§ Aim of the exercise: When you spot the word "产能未知" in a line of the data below, copy that line.

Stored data
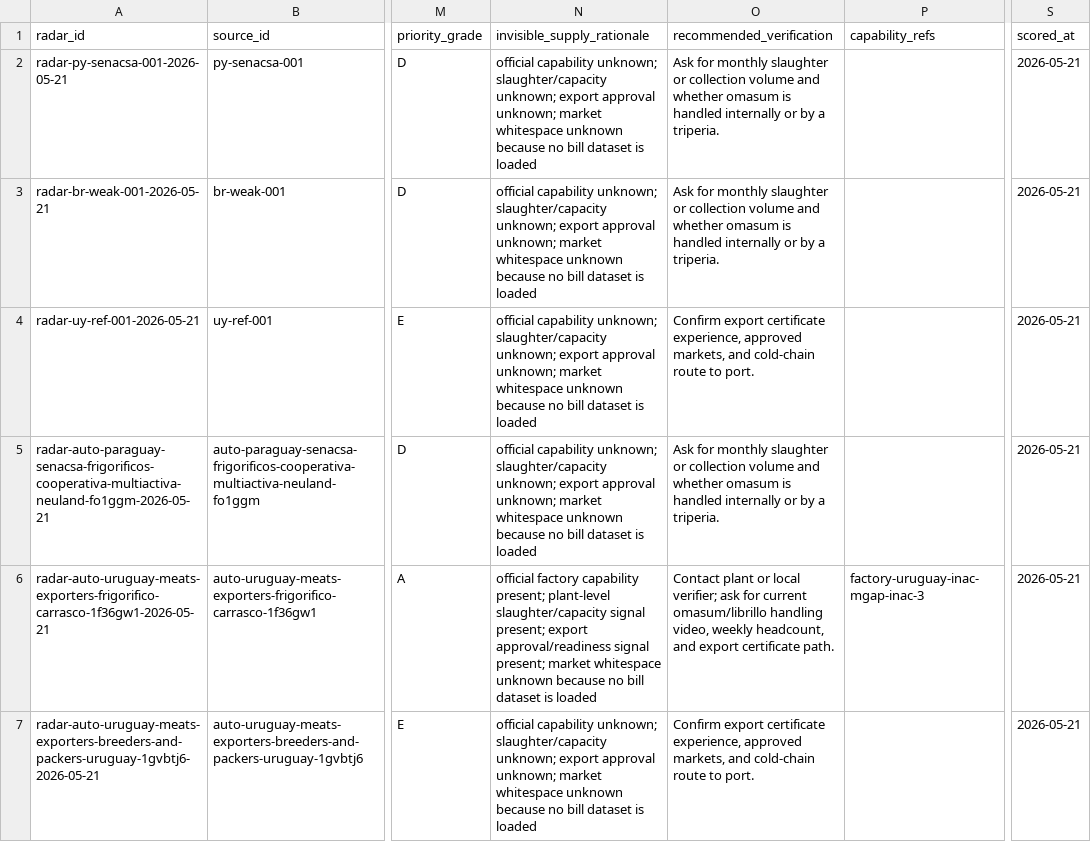
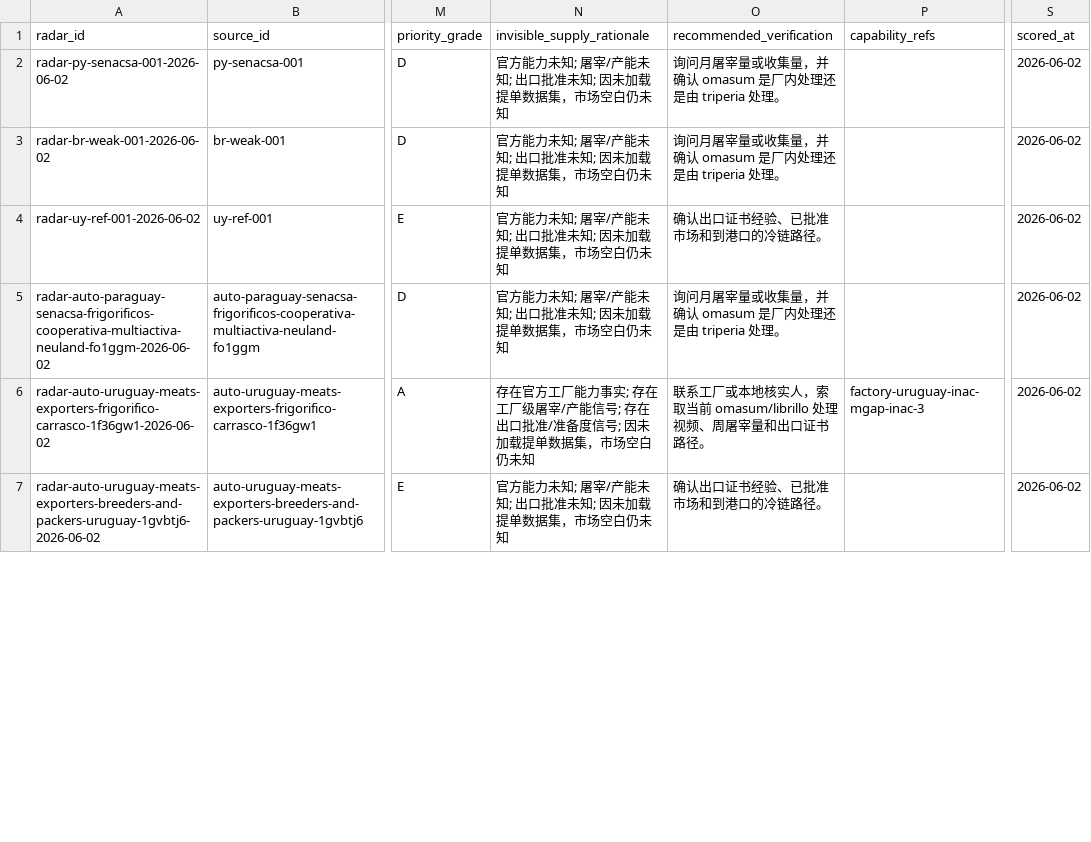
Before and after one commit to yuntaosong33-web/goods_radar, a TSV file: data/radar-scores.tsv, drawn as a sheet; only a part is shown, gaps mark what is left out; the diff covers the shown part only; the diff names each change by its address in the sheet, - before the commit and + after, or states it on an @@ line.

```diff
--- a/data/radar-scores.tsv
+++ b/data/radar-scores.tsv
-A2 (radar_id): radar-py-senacsa-001-2026-05-21
+A2 (radar_id): radar-py-senacsa-001-2026-06-02
-N2:N5 (invisible_supply_rationale): official capability unknown; slaughter/capacity unknown; export approval unknown; market whitespace unknown because no bill dataset is loaded
+N2:N5 (invisible_supply_rationale): 官方能力未知; 屠宰/产能未知; 出口批准未知; 因未加载提单数据集，市场空白仍未知
-O2:O3 (recommended_verification): Ask for monthly slaughter or collection volume and whether omasum is handled internally or by a triperia.
+O2:O3 (recommended_verification): 询问月屠宰量或收集量，并确认 omasum 是厂内处理还是由 triperia 处理。
-S2:S7 (scored_at): 2026-05-21
+S2:S7 (scored_at): 2026-06-02
-A3 (radar_id): radar-br-weak-001-2026-05-21
+A3 (radar_id): radar-br-weak-001-2026-06-02
-A4 (radar_id): radar-uy-ref-001-2026-05-21
+A4 (radar_id): radar-uy-ref-001-2026-06-02
-O4 (recommended_verification): Confirm export certificate experience, approved markets, and cold-chain route to port.
+O4 (recommended_verification): 确认出口证书经验、已批准市场和到港口的冷链路径。
-A5 (radar_id): radar-auto-paraguay-senacsa-frigorificos-cooperativa-multiactiva-neuland-fo1ggm-2026-05-21
+A5 (radar_id): radar-auto-paraguay-senacsa-frigorificos-cooperativa-multiactiva-neuland-fo1ggm-2026-06-02
-O5 (recommended_verification): Ask for monthly slaughter or collection volume and whether omasum is handled internally or by a triperia.
+O5 (recommended_verification): 询问月屠宰量或收集量，并确认 omasum 是厂内处理还是由 triperia 处理。
-A6 (radar_id): radar-auto-uruguay-meats-exporters-frigorifico-carrasco-1f36gw1-2026-05-21
+A6 (radar_id): radar-auto-uruguay-meats-exporters-frigorifico-carrasco-1f36gw1-2026-06-02
-N6 (invisible_supply_rationale): official factory capability present; plant-level slaughter/capacity signal present; export approval/readiness signal present; market whitespace unknown because no bill dataset is loaded
+N6 (invisible_supply_rationale): 存在官方工厂能力事实; 存在工厂级屠宰/产能信号; 存在出口批准/准备度信号; 因未加载提单数据集，市场空白仍未知
-O6 (recommended_verification): Contact plant or local verifier; ask for current omasum/librillo handling video, weekly headcount, and export certificate path.
+O6 (recommended_verification): 联系工厂或本地核实人，索取当前 omasum/librillo 处理视频、周屠宰量和出口证书路径。
-A7 (radar_id): radar-auto-uruguay-meats-exporters-breeders-and-packers-uruguay-1gvbtj6-2026-05-21
+A7 (radar_id): radar-auto-uruguay-meats-exporters-breeders-and-packers-uruguay-1gvbtj6-2026-06-02
-N7 (invisible_supply_rationale): official capability unknown; slaughter/capacity unknown; export approval unknown; market whitespace unknown because no bill dataset is loaded
+N7 (invisible_supply_rationale): 官方能力未知; 屠宰/产能未知; 出口批准未知; 因未加载提单数据集，市场空白仍未知
-O7 (recommended_verification): Confirm export certificate experience, approved markets, and cold-chain route to port.
+O7 (recommended_verification): 确认出口证书经验、已批准市场和到港口的冷链路径。
```
Also changed, not shown: 112 edited cells elsewhere in this file, data/companies.tsv, data/local-tasks.tsv, 32 other files.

§ Task answer:
+N2:N5 (invisible_supply_rationale): 官方能力未知; 屠宰/产能未知; 出口批准未知; 因未加载提单数据集，市场空白仍未知
+N7 (invisible_supply_rationale): 官方能力未知; 屠宰/产能未知; 出口批准未知; 因未加载提单数据集，市场空白仍未知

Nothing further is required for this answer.